(Code change snippets)
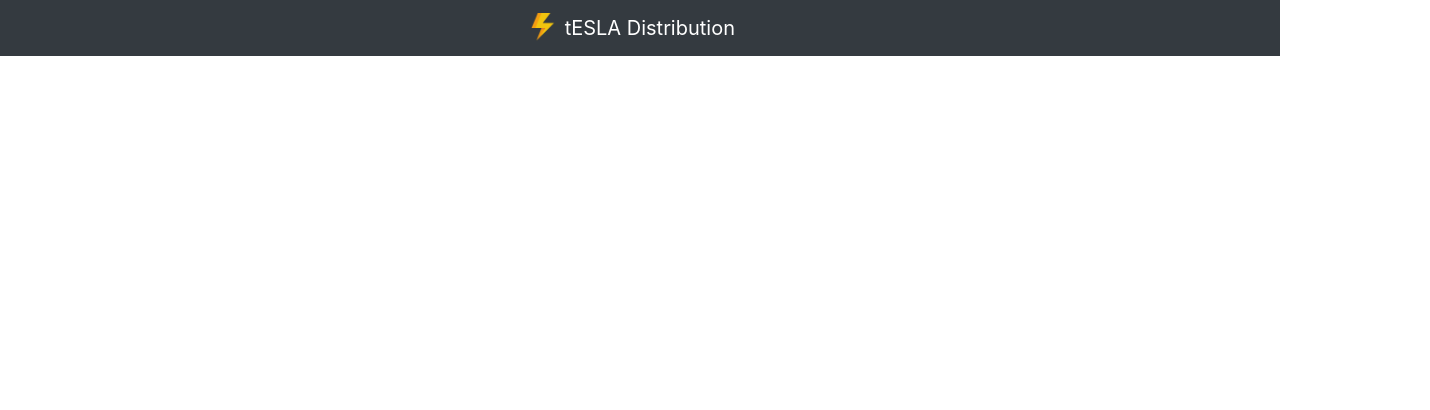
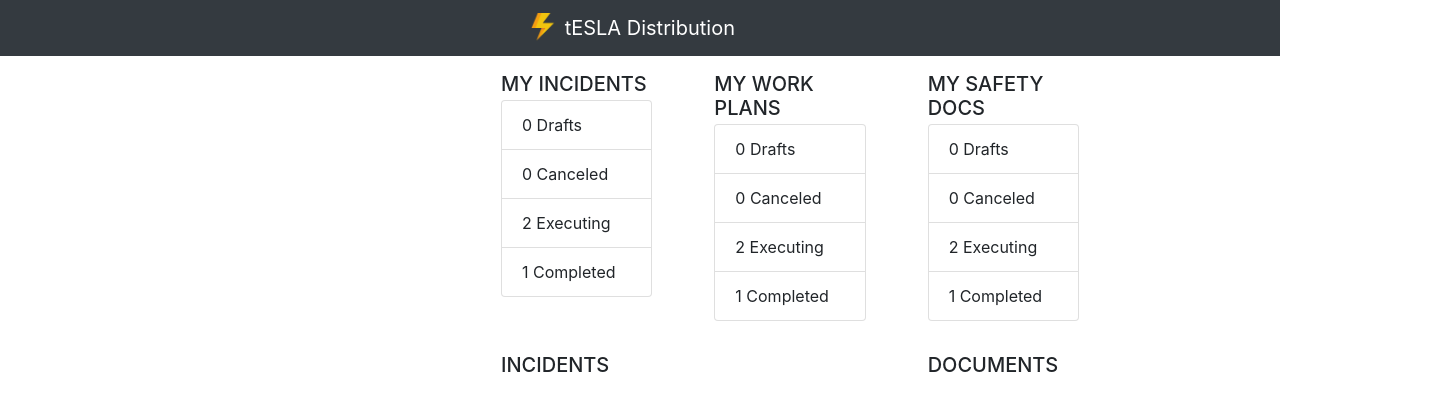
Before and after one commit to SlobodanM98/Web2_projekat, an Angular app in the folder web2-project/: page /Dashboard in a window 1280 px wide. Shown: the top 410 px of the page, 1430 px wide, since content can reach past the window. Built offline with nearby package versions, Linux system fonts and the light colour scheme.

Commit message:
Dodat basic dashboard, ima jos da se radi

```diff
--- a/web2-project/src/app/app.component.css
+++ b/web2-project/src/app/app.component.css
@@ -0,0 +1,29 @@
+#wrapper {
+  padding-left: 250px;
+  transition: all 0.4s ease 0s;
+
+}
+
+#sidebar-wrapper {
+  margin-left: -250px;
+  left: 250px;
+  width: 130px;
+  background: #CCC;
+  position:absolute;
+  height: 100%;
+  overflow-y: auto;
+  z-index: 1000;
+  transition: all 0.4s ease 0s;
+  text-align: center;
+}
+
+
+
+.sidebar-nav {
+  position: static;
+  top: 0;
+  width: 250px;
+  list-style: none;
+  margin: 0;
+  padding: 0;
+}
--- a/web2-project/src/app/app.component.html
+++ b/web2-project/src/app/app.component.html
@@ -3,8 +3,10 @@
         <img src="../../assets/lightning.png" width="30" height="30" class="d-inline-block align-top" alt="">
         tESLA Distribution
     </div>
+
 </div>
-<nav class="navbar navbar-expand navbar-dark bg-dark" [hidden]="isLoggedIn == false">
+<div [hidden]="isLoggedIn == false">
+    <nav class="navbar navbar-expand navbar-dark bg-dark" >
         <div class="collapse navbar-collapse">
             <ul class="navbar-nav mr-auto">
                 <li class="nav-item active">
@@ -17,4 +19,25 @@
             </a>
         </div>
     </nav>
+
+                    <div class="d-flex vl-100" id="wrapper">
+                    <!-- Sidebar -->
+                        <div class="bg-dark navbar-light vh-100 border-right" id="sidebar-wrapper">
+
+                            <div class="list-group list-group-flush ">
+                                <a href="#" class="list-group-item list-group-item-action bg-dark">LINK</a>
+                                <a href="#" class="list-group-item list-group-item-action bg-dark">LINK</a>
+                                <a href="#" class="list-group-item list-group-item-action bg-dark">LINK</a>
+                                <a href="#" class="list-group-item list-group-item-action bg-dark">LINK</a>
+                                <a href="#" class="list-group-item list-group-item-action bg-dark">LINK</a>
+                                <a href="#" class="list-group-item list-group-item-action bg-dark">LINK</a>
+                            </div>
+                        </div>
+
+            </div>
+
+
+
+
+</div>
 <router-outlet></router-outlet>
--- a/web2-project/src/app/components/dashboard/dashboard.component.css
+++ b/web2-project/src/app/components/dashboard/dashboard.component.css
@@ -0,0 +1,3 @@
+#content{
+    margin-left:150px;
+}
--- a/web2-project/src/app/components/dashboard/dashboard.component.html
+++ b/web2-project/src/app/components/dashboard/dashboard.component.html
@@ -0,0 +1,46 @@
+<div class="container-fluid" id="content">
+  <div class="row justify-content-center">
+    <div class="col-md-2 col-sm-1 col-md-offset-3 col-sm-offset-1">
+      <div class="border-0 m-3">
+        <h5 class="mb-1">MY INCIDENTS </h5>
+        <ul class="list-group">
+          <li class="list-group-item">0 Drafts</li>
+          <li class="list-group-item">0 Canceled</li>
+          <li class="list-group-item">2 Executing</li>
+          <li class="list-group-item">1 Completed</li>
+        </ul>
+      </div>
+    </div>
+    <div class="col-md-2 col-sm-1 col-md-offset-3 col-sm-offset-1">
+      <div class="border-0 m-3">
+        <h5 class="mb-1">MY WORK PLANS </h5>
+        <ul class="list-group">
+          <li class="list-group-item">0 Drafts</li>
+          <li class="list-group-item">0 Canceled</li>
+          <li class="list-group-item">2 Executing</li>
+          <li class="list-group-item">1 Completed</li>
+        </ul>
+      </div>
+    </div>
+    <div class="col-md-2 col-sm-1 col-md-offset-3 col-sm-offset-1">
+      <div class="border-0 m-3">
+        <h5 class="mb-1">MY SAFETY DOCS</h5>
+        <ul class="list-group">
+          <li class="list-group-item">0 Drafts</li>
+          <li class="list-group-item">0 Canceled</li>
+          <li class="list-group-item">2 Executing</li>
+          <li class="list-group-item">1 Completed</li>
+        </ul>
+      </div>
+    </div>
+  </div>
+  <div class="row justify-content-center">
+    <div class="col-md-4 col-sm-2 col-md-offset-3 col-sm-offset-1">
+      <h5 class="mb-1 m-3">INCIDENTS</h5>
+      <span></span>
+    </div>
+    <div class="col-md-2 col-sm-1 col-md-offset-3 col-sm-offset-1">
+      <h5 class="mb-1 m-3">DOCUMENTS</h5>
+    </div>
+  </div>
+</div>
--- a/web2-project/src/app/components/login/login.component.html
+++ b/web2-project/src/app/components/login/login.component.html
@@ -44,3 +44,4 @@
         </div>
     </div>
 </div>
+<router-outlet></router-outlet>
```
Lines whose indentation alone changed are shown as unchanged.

# DIRECTIONS FOR THIS TASK
What is needed here is an exact copy of all the entries, without the pictures.

# ANSWER TO THE PROBLEM
Before and after one commit to SlobodanM98/Web2_projekat, an Angular app in the folder web2-project/: page /Dashboard in a window 1280 px wide. Shown: the top 410 px of the page, 1430 px wide, since content can reach past the window. Built offline with nearby package versions, Linux system fonts and the light colour scheme.

Commit message:
Dodat basic dashboard, ima jos da se radi

```diff
--- a/web2-project/src/app/app.component.css
+++ b/web2-project/src/app/app.component.css
@@ -0,0 +1,29 @@
+#wrapper {
+  padding-left: 250px;
+  transition: all 0.4s ease 0s;
+
+}
+
+#sidebar-wrapper {
+  margin-left: -250px;
+  left: 250px;
+  width: 130px;
+  background: #CCC;
+  position:absolute;
+  height: 100%;
+  overflow-y: auto;
+  z-index: 1000;
+  transition: all 0.4s ease 0s;
+  text-align: center;
+}
+
+
+
+.sidebar-nav {
+  position: static;
+  top: 0;
+  width: 250px;
+  list-style: none;
+  margin: 0;
+  padding: 0;
+}
--- a/web2-project/src/app/app.component.html
+++ b/web2-project/src/app/app.component.html
@@ -3,8 +3,10 @@
         <img src="../../assets/lightning.png" width="30" height="30" class="d-inline-block align-top" alt="">
         tESLA Distribution
     </div>
+
 </div>
-<nav class="navbar navbar-expand navbar-dark bg-dark" [hidden]="isLoggedIn == false">
+<div [hidden]="isLoggedIn == false">
+    <nav class="navbar navbar-expand navbar-dark bg-dark" >
         <div class="collapse navbar-collapse">
             <ul class="navbar-nav mr-auto">
                 <li class="nav-item active">
@@ -17,4 +19,25 @@
             </a>
         </div>
     </nav>
+
+                    <div class="d-flex vl-100" id="wrapper">
+                    <!-- Sidebar -->
+                        <div class="bg-dark navbar-light vh-100 border-right" id="sidebar-wrapper">
+
+                            <div class="list-group list-group-flush ">
+                                <a href="#" class="list-group-item list-group-item-action bg-dark">LINK</a>
+                                <a href="#" class="list-group-item list-group-item-action bg-dark">LINK</a>
+                                <a href="#" class="list-group-item list-group-item-action bg-dark">LINK</a>
+                                <a href="#" class="list-group-item list-group-item-action bg-dark">LINK</a>
+                                <a href="#" class="list-group-item list-group-item-action bg-dark">LINK</a>
+                                <a href="#" class="list-group-item list-group-item-action bg-dark">LINK</a>
+                            </div>
+                        </div>
+
+            </div>
+
+
+
+
+</div>
 <router-outlet></router-outlet>
--- a/web2-project/src/app/components/dashboard/dashboard.component.css
+++ b/web2-project/src/app/components/dashboard/dashboard.component.css
@@ -0,0 +1,3 @@
+#content{
+    margin-left:150px;
+}
--- a/web2-project/src/app/components/dashboard/dashboard.component.html
+++ b/web2-project/src/app/components/dashboard/dashboard.component.html
@@ -0,0 +1,46 @@
+<div class="container-fluid" id="content">
+  <div class="row justify-content-center">
+    <div class="col-md-2 col-sm-1 col-md-offset-3 col-sm-offset-1">
+      <div class="border-0 m-3">
+        <h5 class="mb-1">MY INCIDENTS </h5>
+        <ul class="list-group">
+          <li class="list-group-item">0 Drafts</li>
+          <li class="list-group-item">0 Canceled</li>
+          <li class="list-group-item">2 Executing</li>
+          <li class="list-group-item">1 Completed</li>
+        </ul>
+      </div>
+    </div>
+    <div class="col-md-2 col-sm-1 col-md-offset-3 col-sm-offset-1">
+      <div class="border-0 m-3">
+        <h5 class="mb-1">MY WORK PLANS </h5>
+        <ul class="list-group">
+          <li class="list-group-item">0 Drafts</li>
+          <li class="list-group-item">0 Canceled</li>
+          <li class="list-group-item">2 Executing</li>
+          <li class="list-group-item">1 Completed</li>
+        </ul>
+      </div>
+    </div>
+    <div class="col-md-2 col-sm-1 col-md-offset-3 col-sm-offset-1">
+      <div class="border-0 m-3">
+        <h5 class="mb-1">MY SAFETY DOCS</h5>
+        <ul class="list-group">
+          <li class="list-group-item">0 Drafts</li>
+          <li class="list-group-item">0 Canceled</li>
+          <li class="list-group-item">2 Executing</li>
+          <li class="list-group-item">1 Completed</li>
+        </ul>
+      </div>
+    </div>
+  </div>
+  <div class="row justify-content-center">
+    <div class="col-md-4 col-sm-2 col-md-offset-3 col-sm-offset-1">
+      <h5 class="mb-1 m-3">INCIDENTS</h5>
+      <span></span>
+    </div>
+    <div class="col-md-2 col-sm-1 col-md-offset-3 col-sm-offset-1">
+      <h5 class="mb-1 m-3">DOCUMENTS</h5>
+    </div>
+  </div>
+</div>
--- a/web2-project/src/app/components/login/login.component.html
+++ b/web2-project/src/app/components/login/login.component.html
@@ -44,3 +44,4 @@
         </div>
     </div>
 </div>
+<router-outlet></router-outlet>
```
Lines whose indentation alone changed are shown as unchanged.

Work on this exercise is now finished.